═════ TASK MATERIAL ═════
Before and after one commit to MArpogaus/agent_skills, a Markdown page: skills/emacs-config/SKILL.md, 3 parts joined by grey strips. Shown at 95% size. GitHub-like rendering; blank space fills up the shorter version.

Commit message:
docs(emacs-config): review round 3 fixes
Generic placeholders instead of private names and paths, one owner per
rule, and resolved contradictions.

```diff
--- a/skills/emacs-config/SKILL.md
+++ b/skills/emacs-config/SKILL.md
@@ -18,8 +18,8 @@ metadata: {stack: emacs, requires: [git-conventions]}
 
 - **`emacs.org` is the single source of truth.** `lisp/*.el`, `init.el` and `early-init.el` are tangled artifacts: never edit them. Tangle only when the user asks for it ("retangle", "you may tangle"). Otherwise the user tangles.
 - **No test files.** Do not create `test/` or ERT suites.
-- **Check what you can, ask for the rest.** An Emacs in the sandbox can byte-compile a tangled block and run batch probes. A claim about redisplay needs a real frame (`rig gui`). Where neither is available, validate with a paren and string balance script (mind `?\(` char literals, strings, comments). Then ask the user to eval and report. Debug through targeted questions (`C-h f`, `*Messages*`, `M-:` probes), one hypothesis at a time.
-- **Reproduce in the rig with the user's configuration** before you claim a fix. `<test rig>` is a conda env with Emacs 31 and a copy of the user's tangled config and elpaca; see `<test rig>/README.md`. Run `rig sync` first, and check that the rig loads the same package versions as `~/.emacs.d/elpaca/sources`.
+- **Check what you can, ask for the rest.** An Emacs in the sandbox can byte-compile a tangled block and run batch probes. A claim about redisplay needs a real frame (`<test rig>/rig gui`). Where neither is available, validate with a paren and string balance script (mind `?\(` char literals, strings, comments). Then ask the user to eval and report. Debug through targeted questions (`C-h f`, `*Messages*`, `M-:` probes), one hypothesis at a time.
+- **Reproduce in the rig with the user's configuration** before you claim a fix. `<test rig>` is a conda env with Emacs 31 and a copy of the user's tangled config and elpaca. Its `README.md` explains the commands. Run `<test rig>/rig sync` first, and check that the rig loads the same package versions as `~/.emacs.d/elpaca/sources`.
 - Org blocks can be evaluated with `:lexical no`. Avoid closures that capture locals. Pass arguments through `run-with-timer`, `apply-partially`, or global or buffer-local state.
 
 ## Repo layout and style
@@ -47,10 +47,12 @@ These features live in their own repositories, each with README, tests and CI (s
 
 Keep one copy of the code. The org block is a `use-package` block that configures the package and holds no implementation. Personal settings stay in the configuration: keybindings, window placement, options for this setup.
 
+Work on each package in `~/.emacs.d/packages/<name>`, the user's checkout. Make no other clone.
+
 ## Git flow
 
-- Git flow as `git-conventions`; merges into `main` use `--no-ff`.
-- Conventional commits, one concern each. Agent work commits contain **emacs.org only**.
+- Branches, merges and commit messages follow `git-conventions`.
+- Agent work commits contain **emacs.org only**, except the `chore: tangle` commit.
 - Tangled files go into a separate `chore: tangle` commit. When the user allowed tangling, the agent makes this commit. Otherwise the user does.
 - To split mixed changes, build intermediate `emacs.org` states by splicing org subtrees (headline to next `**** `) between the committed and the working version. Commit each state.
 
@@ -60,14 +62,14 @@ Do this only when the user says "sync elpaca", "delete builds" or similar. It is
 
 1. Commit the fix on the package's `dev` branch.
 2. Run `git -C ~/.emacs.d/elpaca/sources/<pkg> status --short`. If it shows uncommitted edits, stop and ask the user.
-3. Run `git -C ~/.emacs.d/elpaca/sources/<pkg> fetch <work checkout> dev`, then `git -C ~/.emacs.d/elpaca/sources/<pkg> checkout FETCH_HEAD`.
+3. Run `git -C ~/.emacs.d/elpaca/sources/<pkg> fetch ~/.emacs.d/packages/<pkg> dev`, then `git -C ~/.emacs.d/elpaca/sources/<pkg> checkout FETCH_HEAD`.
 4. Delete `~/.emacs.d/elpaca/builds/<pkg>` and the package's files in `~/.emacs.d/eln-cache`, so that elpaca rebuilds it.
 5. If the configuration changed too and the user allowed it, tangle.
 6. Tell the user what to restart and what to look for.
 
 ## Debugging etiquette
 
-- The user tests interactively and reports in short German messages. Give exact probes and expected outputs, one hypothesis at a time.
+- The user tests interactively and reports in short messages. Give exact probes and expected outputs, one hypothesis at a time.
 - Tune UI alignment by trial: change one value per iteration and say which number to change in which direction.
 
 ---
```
═════
From the very first line of the data through the line with "Generic placeholders instead" in it, please reproduce each line exactly and output nothing more.

SOLUTION TO THIS TASK:
Before and after one commit to MArpogaus/agent_skills, a Markdown page: skills/emacs-config/SKILL.md, 3 parts joined by grey strips. Shown at 95% size. GitHub-like rendering; blank space fills up the shorter version.

Commit message:
docs(emacs-config): review round 3 fixes
Generic placeholders instead of private names and paths, one owner per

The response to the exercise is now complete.